» WHAT TO WORK ON:
Count every line below containing "CUDA"; state the number only.

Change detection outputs
/---
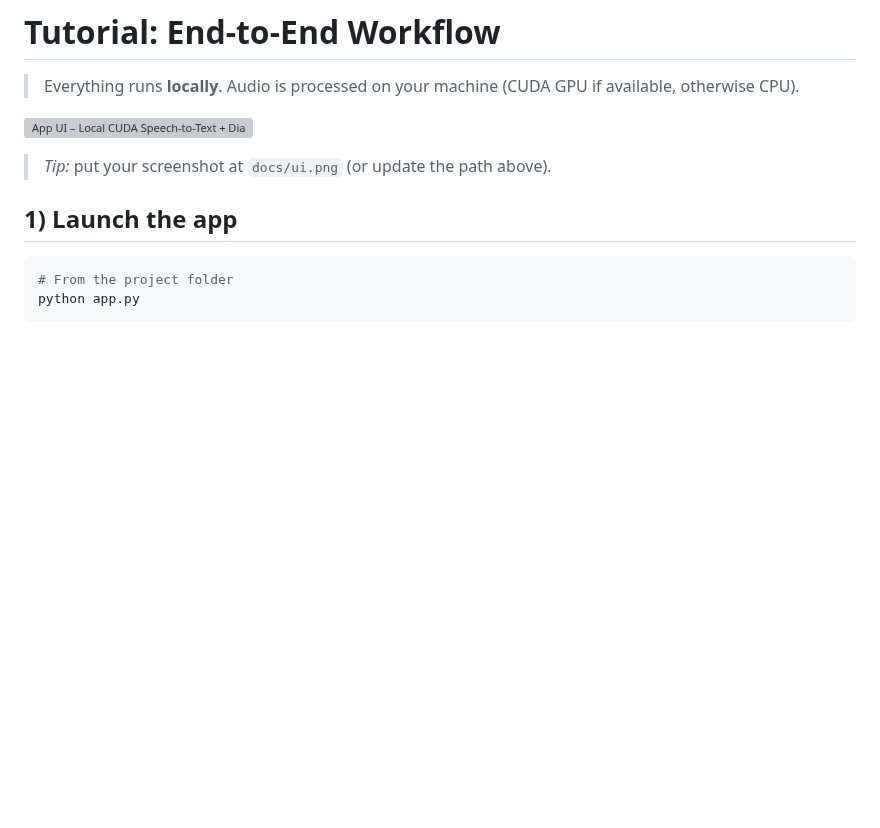
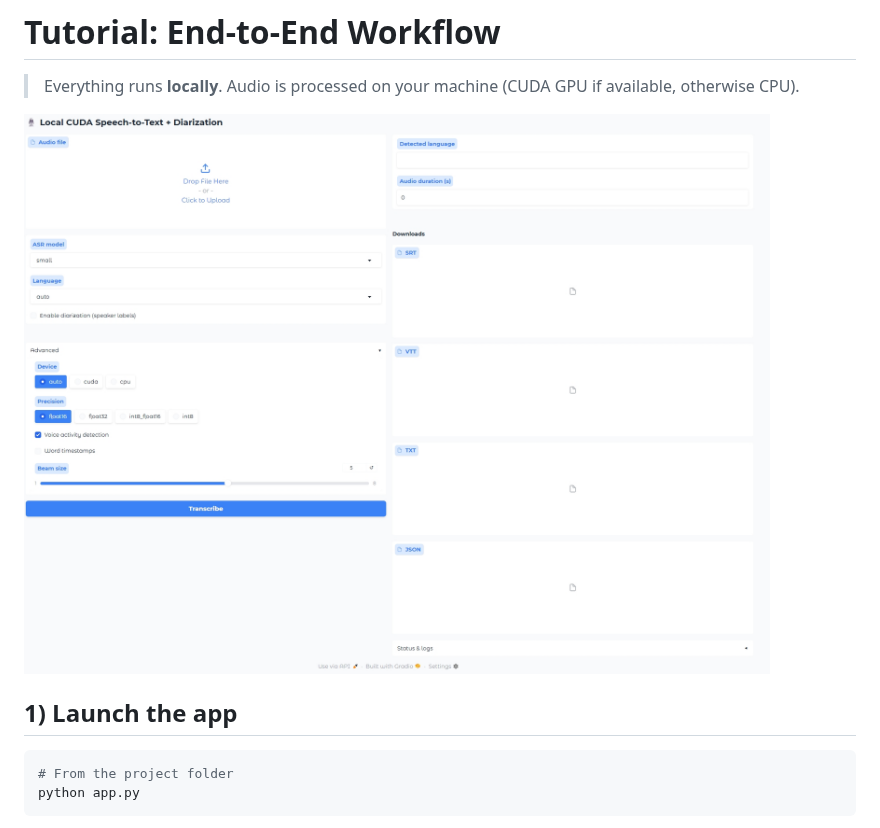
Before and after one commit to lasquires/all-in-one-transcriber, a Markdown page: README.md, the part around the change. Drawn GitHub-style; pictures changed too: docs/ui.jpeg (added); blank space fills up the shorter version; grey boxes are pictures that could not be loaded.

```diff
--- a/README.md
+++ b/README.md
@@ -80,9 +80,8 @@ You can then make a shortcut of this file and place the shortcut on desktop or w
 
 > Everything runs **locally**. Audio is processed on your machine (CUDA GPU if available, otherwise CPU).
 
-![App UI – Local CUDA Speech-to-Text + Diarization](docs/ui.png)
+![App UI – Local CUDA Speech-to-Text + Diarization](docs/ui.jpeg)
 
-> *Tip:* put your screenshot at `docs/ui.png` (or update the path above).
 
 ## 1) Launch the app
 
```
\---
» PROBLEM SOLUTION:
3